-- Opening Marker --

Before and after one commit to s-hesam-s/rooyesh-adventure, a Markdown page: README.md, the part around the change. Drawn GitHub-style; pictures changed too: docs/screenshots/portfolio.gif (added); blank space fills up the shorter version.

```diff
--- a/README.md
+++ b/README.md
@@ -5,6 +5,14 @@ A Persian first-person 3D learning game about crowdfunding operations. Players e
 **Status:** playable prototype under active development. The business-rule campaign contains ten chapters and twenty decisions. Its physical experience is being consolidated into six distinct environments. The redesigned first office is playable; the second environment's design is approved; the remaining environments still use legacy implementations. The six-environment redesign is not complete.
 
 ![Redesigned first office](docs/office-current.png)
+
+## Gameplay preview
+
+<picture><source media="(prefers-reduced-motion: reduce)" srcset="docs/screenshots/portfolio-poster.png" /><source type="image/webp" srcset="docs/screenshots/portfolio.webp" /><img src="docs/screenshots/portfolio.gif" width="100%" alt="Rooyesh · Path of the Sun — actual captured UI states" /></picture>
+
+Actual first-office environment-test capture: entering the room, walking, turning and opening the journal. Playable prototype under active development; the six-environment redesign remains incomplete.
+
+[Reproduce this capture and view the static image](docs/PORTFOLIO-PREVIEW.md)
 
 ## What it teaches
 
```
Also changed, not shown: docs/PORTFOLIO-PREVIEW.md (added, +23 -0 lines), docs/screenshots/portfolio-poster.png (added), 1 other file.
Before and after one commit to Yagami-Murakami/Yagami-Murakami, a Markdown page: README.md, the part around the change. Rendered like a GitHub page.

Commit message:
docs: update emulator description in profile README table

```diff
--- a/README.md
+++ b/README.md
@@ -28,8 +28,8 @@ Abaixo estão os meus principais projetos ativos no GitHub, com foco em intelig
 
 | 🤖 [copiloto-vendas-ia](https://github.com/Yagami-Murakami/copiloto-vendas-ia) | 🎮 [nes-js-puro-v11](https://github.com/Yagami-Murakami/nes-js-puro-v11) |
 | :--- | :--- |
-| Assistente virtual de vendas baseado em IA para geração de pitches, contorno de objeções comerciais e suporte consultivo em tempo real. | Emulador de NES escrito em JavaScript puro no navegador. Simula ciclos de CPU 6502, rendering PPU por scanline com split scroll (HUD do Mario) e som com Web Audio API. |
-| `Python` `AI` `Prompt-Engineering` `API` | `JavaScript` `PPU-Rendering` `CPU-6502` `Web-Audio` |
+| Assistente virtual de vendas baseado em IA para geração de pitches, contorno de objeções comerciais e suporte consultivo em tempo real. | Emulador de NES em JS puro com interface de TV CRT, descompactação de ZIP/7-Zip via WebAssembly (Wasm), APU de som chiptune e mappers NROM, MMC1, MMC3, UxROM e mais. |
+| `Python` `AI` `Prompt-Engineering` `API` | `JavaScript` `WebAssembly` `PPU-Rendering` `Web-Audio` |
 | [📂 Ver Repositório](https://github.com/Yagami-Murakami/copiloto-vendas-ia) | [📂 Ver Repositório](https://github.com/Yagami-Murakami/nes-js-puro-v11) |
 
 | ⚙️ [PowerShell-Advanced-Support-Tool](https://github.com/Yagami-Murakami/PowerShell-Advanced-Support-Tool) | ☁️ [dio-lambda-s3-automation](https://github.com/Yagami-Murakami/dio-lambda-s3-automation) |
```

-- Closing Marker --

- **PROBLEM**: Set out exactly the lines from the one bearing "docs: update emulator" through the end of the data, including both ends and omitting all others.

- **TASK OUTPUT**:
docs: update emulator description in profile README table

```diff
--- a/README.md
+++ b/README.md
@@ -28,8 +28,8 @@ Abaixo estão os meus principais projetos ativos no GitHub, com foco em intelig
 
 | 🤖 [copiloto-vendas-ia](https://github.com/Yagami-Murakami/copiloto-vendas-ia) | 🎮 [nes-js-puro-v11](https://github.com/Yagami-Murakami/nes-js-puro-v11) |
 | :--- | :--- |
-| Assistente virtual de vendas baseado em IA para geração de pitches, contorno de objeções comerciais e suporte consultivo em tempo real. | Emulador de NES escrito em JavaScript puro no navegador. Simula ciclos de CPU 6502, rendering PPU por scanline com split scroll (HUD do Mario) e som com Web Audio API. |
-| `Python` `AI` `Prompt-Engineering` `API` | `JavaScript` `PPU-Rendering` `CPU-6502` `Web-Audio` |
+| Assistente virtual de vendas baseado em IA para geração de pitches, contorno de objeções comerciais e suporte consultivo em tempo real. | Emulador de NES em JS puro com interface de TV CRT, descompactação de ZIP/7-Zip via WebAssembly (Wasm), APU de som chiptune e mappers NROM, MMC1, MMC3, UxROM e mais. |
+| `Python` `AI` `Prompt-Engineering` `API` | `JavaScript` `WebAssembly` `PPU-Rendering` `Web-Audio` |
 | [📂 Ver Repositório](https://github.com/Yagami-Murakami/copiloto-vendas-ia) | [📂 Ver Repositório](https://github.com/Yagami-Murakami/nes-js-puro-v11) |
 
 | ⚙️ [PowerShell-Advanced-Support-Tool](https://github.com/Yagami-Murakami/PowerShell-Advanced-Support-Tool) | ☁️ [dio-lambda-s3-automation](https://github.com/Yagami-Murakami/dio-lambda-s3-automation) |
```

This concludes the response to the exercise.